**TASK TO COMPLETE:** Every line of the entries below that mentions "STORE" is to be copied out.

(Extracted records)
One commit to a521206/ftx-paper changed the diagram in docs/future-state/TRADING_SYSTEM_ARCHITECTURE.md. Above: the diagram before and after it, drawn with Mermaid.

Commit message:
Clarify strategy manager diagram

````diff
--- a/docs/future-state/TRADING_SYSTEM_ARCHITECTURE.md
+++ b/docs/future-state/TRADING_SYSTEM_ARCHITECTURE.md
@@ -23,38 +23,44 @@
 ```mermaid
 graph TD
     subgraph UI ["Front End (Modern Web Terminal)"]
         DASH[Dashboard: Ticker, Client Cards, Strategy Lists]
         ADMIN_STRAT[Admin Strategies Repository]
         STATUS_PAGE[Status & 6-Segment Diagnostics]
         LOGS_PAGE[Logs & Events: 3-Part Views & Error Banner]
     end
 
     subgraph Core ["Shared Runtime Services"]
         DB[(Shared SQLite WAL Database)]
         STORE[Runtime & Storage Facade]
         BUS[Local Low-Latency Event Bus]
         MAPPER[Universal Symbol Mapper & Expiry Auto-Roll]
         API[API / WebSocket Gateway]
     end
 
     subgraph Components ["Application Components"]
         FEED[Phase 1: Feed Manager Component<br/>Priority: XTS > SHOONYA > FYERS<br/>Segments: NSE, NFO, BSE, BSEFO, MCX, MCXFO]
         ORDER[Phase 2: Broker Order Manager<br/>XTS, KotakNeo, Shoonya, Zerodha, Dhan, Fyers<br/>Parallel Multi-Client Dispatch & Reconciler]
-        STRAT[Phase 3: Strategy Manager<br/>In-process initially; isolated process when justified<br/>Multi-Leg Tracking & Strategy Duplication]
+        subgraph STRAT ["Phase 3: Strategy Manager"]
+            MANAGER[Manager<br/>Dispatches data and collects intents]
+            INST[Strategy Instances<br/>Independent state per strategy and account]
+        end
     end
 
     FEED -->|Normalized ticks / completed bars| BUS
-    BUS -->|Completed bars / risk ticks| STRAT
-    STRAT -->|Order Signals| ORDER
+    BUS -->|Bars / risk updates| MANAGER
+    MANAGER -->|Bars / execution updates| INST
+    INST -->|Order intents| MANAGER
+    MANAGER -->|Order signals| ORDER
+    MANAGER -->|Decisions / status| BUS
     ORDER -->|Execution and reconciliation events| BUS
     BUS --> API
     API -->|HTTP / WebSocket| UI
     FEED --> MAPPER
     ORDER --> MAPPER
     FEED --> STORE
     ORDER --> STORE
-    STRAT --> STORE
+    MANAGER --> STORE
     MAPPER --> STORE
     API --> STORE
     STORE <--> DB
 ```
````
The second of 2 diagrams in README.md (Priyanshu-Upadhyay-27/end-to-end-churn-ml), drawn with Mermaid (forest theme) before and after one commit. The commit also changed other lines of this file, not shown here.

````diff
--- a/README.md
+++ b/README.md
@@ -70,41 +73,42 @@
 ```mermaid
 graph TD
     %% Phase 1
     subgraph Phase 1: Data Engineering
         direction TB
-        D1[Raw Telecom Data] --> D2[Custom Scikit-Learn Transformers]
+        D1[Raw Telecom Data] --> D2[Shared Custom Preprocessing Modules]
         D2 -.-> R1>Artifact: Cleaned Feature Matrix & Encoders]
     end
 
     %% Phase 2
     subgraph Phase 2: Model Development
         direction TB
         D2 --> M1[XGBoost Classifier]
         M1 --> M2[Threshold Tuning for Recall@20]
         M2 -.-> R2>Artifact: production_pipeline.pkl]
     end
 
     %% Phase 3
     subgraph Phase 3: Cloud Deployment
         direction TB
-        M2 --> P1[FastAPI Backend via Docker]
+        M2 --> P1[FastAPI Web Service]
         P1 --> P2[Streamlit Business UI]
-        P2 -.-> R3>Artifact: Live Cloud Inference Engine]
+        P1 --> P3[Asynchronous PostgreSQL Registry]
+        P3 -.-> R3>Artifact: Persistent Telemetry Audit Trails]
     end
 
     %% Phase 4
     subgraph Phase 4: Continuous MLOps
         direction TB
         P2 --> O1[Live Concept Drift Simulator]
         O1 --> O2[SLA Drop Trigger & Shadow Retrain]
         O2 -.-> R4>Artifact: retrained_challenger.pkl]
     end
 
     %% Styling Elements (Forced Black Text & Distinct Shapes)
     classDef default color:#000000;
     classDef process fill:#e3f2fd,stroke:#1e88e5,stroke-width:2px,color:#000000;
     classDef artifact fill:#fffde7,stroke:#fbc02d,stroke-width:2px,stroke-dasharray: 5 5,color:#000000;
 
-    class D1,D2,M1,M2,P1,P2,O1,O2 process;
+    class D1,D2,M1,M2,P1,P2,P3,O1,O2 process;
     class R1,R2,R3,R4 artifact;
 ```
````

**OUTPUT FOR THIS EXERCISE:**
         STORE[Runtime & Storage Facade]
     FEED --> STORE
     ORDER --> STORE
-    STRAT --> STORE
+    MANAGER --> STORE
     MAPPER --> STORE
     API --> STORE
     STORE <--> DB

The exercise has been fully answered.